--- Screenshot and code edit data ---
◇ ◇ ◇ ◇ ◇ ◇ ◇

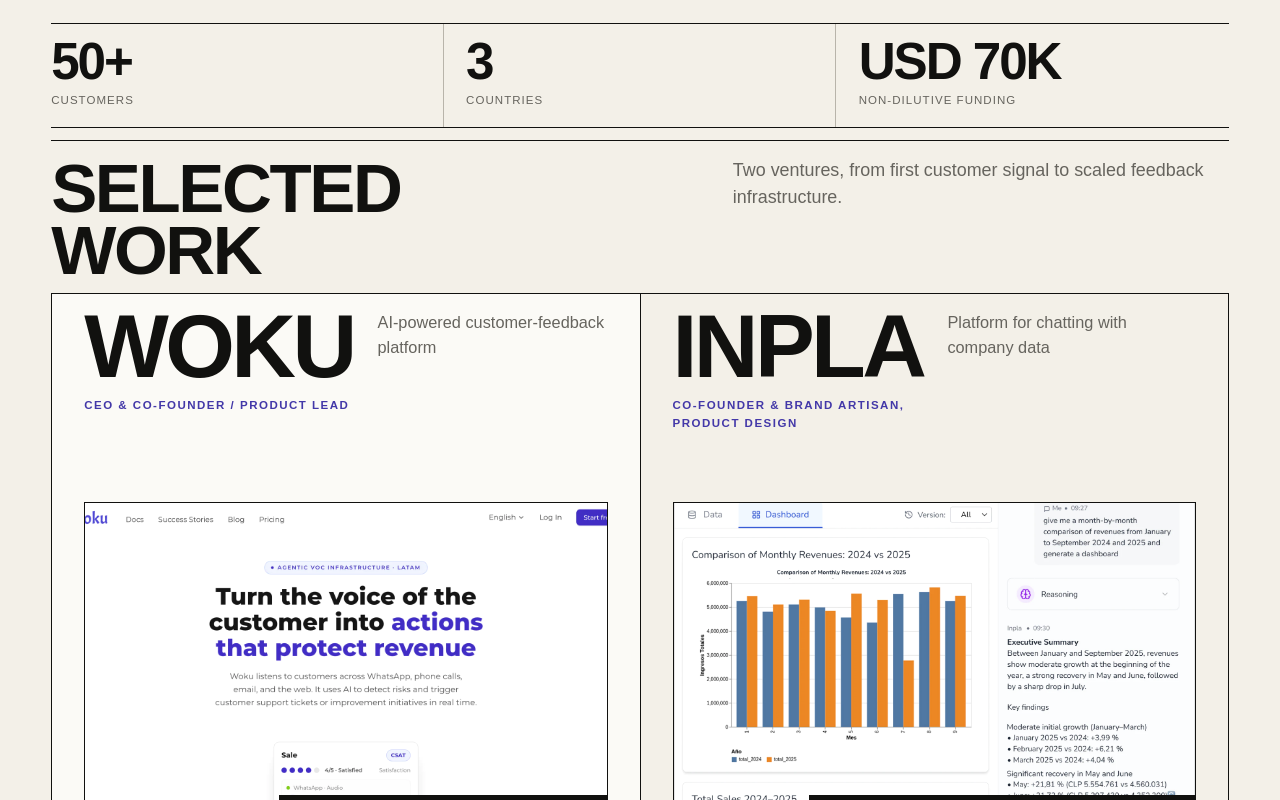
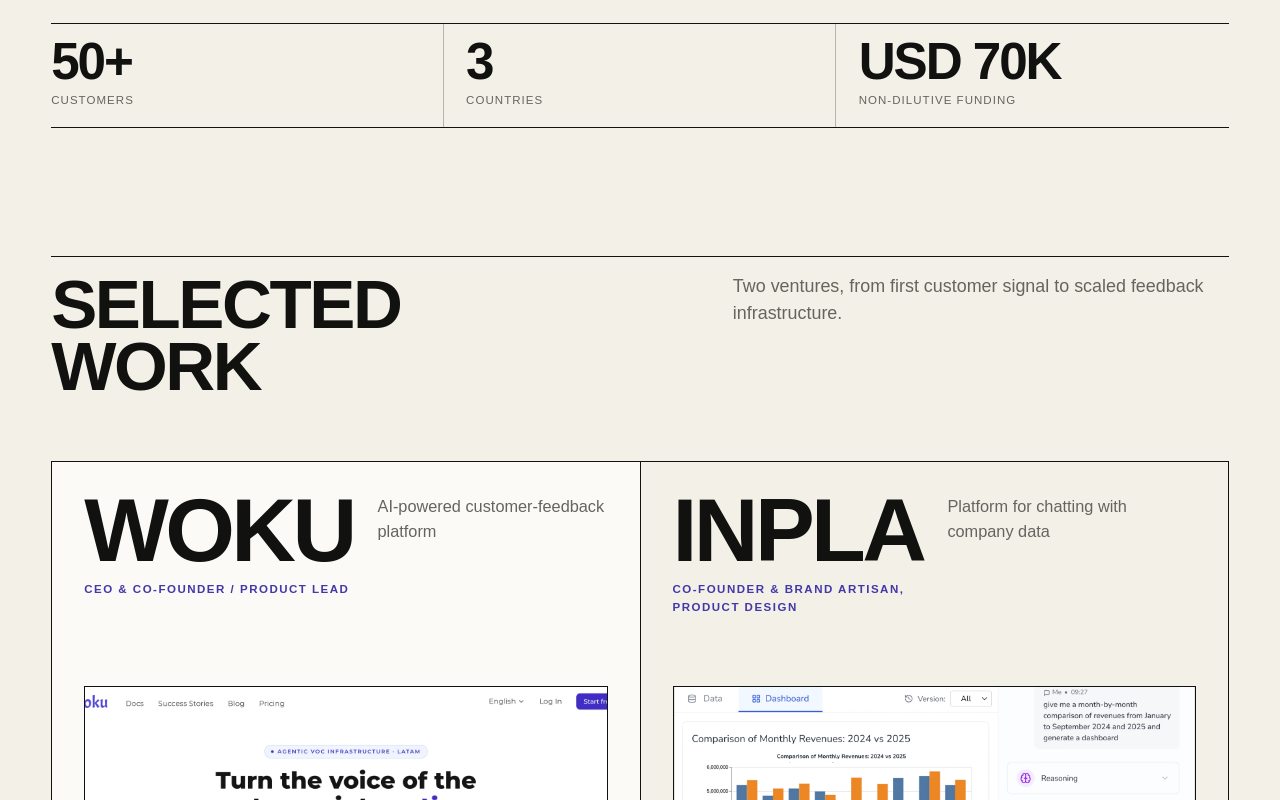
Before and after one commit to PauRiquelmee/pauriquelmee.github.io, a Next.js app: page / in a window 1280 px wide. Shown: the part 900-1700 px from the top of the page. Built offline with nearby package versions, Linux system fonts and the light colour scheme; a web font is replaced by a local one.

Commit message:
💄 Restore selected work spacing rhythm

```diff
--- a/src/app/globals.css
+++ b/src/app/globals.css
@@ -199,9 +199,6 @@
 .hero-evidence dt { margin-top: 0.55rem; color: var(--muted); font-size: 0.72rem; letter-spacing: 0.09em; text-transform: uppercase; }
 
 .section { width: min(100%, var(--max-width)); margin: 0 auto; padding: var(--section-space) var(--page-gutter); }
-.selected-work { padding-top: 0.75rem; }
-.selected-work .section-heading { margin-bottom: 0.75rem; }
-.selected-work .project-card { padding-top: 1rem; }
 .section-heading { margin-bottom: clamp(2.5rem, 5vw, 5rem); padding-top: 1rem; border-top: 1px solid var(--ink); }
 .section-heading-row { display: grid; grid-template-columns: minmax(13rem, 1fr) minmax(18rem, 1fr); gap: 2rem; }
 .section-heading h2, .education-block > h2 { font-family: var(--font-display); font-size: clamp(2.6rem, 5.4vw, 5.5rem); font-weight: 700; letter-spacing: -0.035em; line-height: 0.9; text-transform: uppercase; }
```
Also changed, not shown: 4 other files (tests, documents, lock files or other folders).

◇ ◇ ◇ ◇ ◇ ◇ ◇

--- Exercise brief ---
Set aside each line above that includes the string "selected" and report it.

--- Result below ---
💄 Restore selected work spacing rhythm
-.selected-work { padding-top: 0.75rem; }
-.selected-work .section-heading { margin-bottom: 0.75rem; }
-.selected-work .project-card { padding-top: 1rem; }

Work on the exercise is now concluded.